## EXERCISE OBJECTIVE
Collect each line of the entries that holds the string "anteprima".

## Before-and-after change data
______________________________

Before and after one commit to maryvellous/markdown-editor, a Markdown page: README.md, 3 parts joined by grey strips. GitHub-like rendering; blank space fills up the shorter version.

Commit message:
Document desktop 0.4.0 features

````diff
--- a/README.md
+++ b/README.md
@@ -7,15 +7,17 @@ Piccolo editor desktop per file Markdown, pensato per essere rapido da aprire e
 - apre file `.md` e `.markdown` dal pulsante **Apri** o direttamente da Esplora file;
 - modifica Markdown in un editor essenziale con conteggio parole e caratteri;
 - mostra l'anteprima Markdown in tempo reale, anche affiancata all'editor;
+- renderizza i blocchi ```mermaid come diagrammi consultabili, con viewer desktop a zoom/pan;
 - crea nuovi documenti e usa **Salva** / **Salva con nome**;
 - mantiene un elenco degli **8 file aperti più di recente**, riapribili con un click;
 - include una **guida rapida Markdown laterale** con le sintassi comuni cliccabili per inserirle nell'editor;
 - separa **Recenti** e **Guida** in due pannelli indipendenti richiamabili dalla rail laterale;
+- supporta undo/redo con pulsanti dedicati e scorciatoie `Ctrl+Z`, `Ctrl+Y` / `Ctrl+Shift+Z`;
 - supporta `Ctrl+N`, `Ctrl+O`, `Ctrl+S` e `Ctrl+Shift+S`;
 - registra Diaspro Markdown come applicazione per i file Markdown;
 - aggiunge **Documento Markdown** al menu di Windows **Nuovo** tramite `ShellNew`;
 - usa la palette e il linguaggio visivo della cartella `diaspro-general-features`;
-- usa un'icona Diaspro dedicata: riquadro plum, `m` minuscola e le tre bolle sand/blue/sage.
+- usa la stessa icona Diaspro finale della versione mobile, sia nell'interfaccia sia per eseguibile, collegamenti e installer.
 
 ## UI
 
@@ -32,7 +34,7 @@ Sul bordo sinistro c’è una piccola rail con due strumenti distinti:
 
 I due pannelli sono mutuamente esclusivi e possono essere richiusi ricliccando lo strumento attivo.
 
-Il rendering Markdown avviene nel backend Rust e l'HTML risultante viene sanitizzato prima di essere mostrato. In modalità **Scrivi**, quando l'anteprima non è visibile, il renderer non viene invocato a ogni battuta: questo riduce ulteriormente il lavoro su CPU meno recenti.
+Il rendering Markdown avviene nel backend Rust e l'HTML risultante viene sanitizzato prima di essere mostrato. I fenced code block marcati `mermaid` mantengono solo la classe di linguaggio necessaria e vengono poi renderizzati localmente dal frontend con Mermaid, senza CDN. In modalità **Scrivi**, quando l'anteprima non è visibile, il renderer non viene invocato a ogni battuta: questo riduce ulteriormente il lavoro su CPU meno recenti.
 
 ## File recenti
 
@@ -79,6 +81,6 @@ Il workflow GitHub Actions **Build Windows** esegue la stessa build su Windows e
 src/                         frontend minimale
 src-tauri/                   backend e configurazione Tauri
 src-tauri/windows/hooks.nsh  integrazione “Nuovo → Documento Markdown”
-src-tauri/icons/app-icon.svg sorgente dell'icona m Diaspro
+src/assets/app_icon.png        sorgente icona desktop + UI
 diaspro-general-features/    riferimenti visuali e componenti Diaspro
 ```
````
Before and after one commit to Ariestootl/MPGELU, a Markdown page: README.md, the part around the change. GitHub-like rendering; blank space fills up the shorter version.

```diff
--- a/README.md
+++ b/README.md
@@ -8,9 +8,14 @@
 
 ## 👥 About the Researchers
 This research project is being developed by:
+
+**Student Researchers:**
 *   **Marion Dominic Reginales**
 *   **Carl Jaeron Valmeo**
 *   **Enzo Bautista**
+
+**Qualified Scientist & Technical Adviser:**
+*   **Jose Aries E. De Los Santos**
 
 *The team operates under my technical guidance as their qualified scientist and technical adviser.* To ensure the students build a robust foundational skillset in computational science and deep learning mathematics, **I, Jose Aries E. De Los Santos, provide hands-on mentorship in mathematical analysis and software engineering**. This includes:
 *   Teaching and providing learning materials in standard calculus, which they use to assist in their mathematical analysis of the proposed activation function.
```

______________________________

## RESULT
 - mostra l'anteprima Markdown in tempo reale, anche affiancata all'editor;
-Il rendering Markdown avviene nel backend Rust e l'HTML risultante viene sanitizzato prima di essere mostrato. In modalità **Scrivi**, quando l'anteprima non è visibile, il renderer non viene invocato a ogni battuta: questo riduce ulteriormente il lavoro su CPU meno recenti.
+Il rendering Markdown avviene nel backend Rust e l'HTML risultante viene sanitizzato prima di essere mostrato. I fenced code block marcati `mermaid` mantengono solo la classe di linguaggio necessaria e vengono poi renderizzati localmente dal frontend con Mermaid, senza CDN. In modalità **Scrivi**, quando l'anteprima non è visibile, il renderer non viene invocato a ogni battuta: questo riduce ulteriormente il lavoro su CPU meno recenti.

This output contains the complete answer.